Segment Open

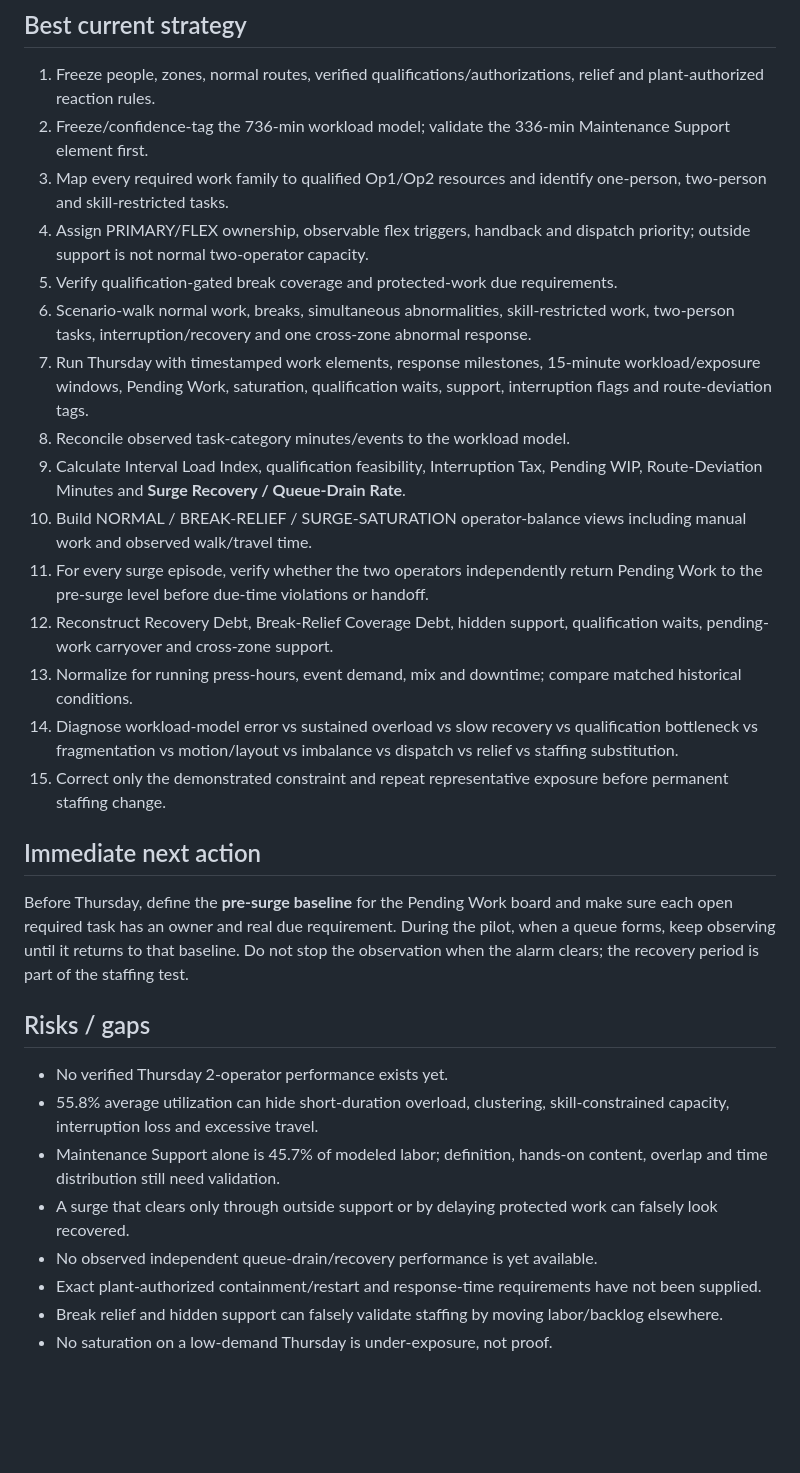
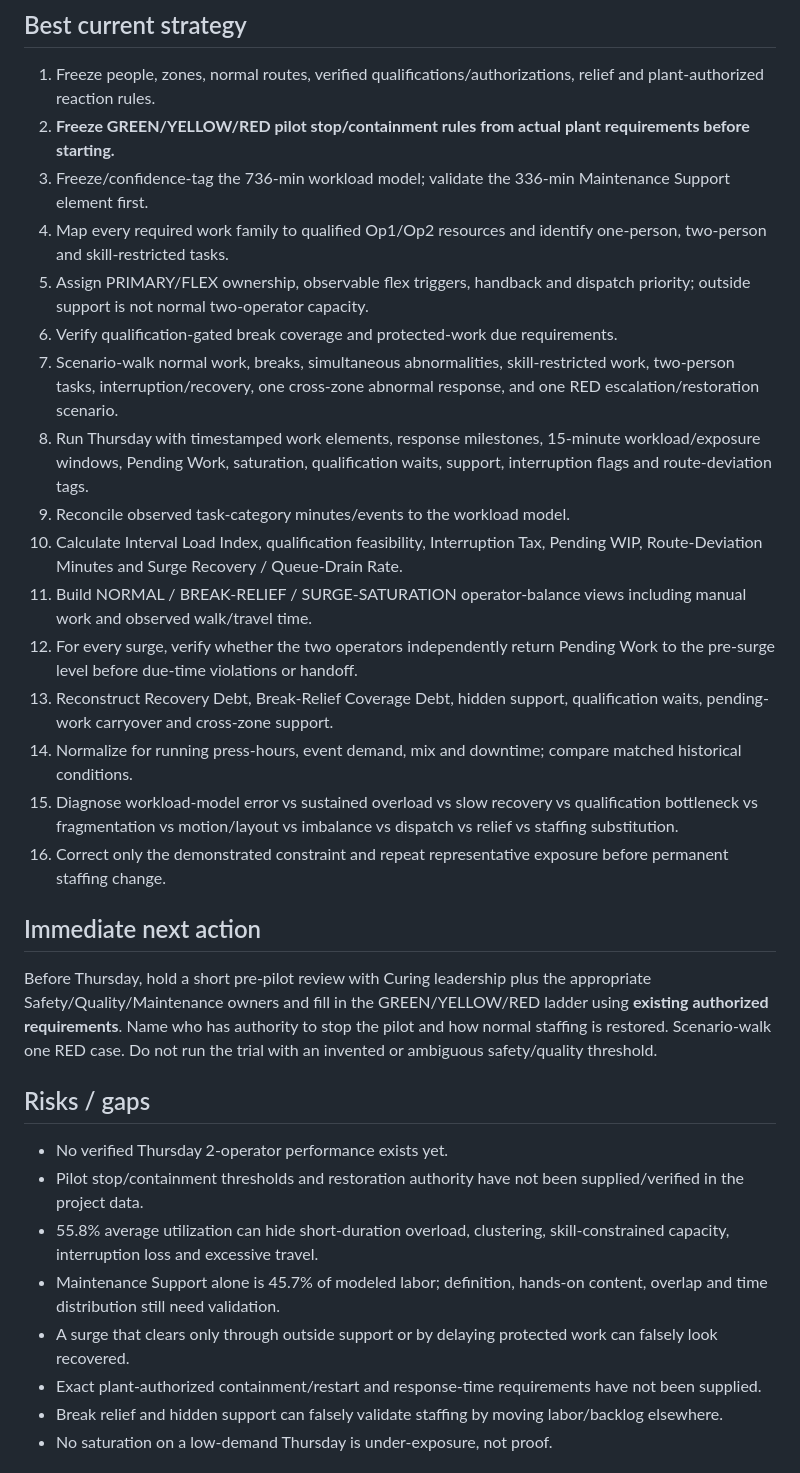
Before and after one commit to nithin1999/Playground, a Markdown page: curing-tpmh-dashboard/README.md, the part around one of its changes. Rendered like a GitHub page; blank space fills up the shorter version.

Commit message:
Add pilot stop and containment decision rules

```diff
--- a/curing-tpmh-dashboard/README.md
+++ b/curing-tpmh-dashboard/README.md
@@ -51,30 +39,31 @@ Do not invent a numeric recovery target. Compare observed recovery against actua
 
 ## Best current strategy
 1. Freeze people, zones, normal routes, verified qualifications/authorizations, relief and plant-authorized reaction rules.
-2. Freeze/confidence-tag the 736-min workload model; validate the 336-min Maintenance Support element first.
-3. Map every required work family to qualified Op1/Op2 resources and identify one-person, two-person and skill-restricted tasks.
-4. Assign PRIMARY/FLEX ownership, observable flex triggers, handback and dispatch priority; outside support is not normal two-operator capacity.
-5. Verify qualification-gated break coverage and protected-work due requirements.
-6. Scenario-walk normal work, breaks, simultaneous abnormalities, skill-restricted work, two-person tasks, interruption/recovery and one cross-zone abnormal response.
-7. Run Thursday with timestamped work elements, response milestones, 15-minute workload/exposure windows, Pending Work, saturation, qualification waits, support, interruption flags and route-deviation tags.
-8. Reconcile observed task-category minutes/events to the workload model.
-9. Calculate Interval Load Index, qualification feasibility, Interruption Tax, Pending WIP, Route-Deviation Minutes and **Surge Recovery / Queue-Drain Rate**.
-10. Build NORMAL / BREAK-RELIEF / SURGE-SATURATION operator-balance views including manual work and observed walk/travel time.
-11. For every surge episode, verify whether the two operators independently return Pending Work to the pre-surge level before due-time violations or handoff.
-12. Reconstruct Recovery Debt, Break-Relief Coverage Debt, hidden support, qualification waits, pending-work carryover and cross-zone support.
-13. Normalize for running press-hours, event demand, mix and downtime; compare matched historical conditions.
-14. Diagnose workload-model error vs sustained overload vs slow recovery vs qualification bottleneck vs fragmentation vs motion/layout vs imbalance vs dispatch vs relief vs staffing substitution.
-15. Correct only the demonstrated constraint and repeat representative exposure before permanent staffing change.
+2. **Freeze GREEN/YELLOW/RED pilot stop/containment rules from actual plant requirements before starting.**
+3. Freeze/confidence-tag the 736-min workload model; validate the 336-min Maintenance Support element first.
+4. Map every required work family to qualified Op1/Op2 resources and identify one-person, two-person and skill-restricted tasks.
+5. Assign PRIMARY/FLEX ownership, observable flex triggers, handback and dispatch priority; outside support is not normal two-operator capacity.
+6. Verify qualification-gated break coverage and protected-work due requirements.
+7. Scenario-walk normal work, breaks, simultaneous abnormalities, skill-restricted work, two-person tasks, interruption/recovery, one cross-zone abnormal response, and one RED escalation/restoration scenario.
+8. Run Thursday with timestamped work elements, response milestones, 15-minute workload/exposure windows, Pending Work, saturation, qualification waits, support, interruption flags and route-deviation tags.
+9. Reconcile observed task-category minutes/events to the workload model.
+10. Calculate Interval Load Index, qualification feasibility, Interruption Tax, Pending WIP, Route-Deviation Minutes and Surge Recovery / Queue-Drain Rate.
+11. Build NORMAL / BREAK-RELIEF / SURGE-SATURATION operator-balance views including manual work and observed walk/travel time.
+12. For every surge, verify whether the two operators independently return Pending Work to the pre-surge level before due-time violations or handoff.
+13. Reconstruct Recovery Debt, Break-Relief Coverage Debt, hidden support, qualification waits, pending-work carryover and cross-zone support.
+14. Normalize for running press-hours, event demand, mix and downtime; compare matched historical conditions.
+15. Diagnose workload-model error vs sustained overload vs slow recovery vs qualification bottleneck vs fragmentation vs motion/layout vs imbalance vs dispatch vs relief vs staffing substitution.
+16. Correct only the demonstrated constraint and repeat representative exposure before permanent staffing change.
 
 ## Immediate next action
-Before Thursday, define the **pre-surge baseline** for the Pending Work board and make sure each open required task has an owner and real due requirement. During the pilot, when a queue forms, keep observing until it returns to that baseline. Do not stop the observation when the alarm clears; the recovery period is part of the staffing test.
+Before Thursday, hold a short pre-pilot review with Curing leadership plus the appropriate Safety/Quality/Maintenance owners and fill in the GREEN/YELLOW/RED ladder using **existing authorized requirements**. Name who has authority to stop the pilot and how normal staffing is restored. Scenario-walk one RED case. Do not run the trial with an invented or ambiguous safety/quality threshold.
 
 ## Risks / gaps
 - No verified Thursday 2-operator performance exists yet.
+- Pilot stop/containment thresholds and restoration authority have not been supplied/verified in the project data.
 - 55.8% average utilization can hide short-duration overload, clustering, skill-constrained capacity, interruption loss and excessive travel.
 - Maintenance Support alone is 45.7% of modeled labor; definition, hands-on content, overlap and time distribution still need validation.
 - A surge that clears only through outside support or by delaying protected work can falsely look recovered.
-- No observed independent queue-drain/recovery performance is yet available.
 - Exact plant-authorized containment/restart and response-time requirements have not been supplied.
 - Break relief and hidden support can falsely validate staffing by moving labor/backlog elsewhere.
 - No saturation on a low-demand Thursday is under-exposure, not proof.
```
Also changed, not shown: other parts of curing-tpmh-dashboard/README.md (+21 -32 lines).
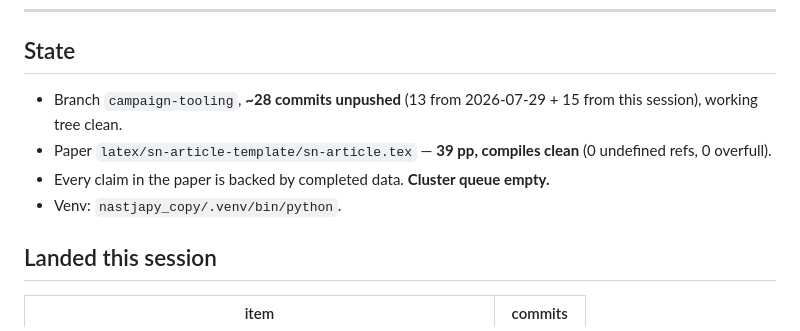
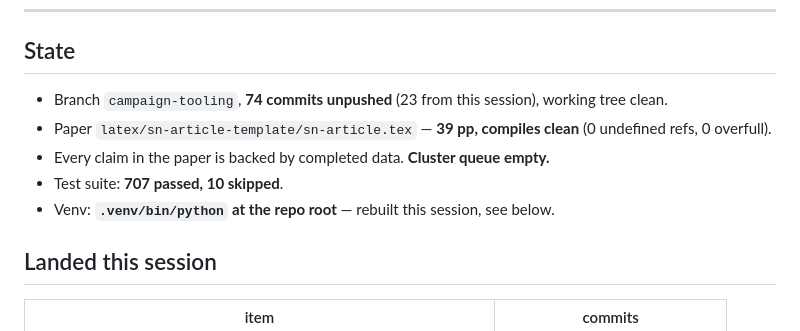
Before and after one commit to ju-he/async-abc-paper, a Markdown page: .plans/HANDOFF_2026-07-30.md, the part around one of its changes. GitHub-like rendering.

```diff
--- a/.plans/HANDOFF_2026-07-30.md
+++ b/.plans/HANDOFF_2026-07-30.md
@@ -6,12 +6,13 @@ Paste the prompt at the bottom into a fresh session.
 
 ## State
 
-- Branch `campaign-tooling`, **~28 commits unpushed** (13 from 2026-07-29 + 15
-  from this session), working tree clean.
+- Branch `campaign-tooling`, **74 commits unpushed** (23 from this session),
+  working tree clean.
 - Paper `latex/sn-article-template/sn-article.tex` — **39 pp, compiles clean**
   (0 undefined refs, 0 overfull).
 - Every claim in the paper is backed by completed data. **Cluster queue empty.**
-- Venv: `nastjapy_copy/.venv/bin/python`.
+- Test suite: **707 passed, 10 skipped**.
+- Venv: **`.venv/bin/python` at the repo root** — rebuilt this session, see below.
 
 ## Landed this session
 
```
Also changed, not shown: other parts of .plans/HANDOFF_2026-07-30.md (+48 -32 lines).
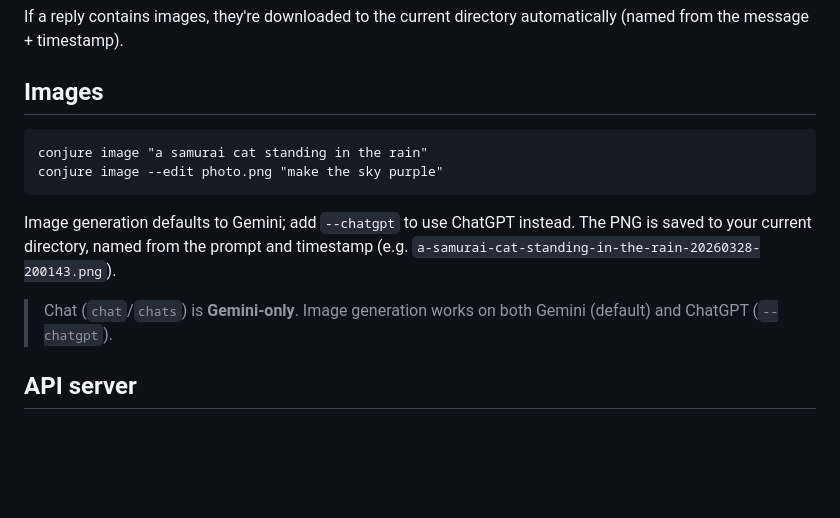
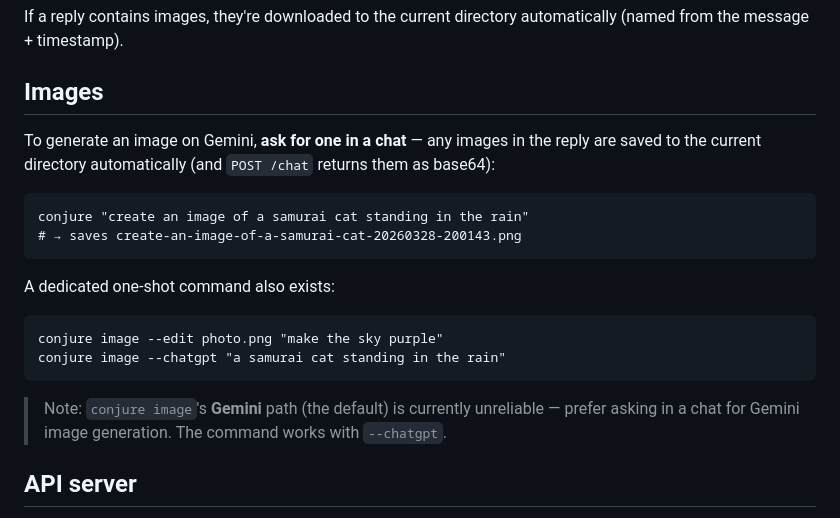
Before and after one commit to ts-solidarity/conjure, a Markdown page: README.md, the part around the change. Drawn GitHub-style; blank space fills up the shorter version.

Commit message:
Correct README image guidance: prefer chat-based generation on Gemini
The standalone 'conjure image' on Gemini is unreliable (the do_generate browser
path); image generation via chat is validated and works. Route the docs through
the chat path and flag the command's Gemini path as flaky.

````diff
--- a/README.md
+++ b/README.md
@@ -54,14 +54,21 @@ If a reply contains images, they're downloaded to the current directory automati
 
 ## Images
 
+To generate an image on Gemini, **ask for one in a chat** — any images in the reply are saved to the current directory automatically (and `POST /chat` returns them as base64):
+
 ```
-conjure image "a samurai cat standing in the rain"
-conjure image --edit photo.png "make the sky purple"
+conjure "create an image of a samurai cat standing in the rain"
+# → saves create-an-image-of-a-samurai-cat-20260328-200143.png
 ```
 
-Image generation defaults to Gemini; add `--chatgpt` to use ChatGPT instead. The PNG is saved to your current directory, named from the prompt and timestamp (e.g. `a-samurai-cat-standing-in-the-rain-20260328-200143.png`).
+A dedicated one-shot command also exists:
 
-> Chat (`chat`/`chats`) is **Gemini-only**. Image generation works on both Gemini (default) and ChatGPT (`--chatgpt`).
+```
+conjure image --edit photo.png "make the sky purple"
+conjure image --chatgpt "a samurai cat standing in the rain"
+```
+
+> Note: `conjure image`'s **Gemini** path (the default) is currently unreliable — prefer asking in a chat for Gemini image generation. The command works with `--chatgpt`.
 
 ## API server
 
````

Segment Closed

Task to complete: Copy every line from the records above that contains the string "capacity".

Result for this task:
-4. Assign PRIMARY/FLEX ownership, observable flex triggers, handback and dispatch priority; outside support is not normal two-operator capacity.
+5. Assign PRIMARY/FLEX ownership, observable flex triggers, handback and dispatch priority; outside support is not normal two-operator capacity.
 - 55.8% average utilization can hide short-duration overload, clustering, skill-constrained capacity, interruption loss and excessive travel.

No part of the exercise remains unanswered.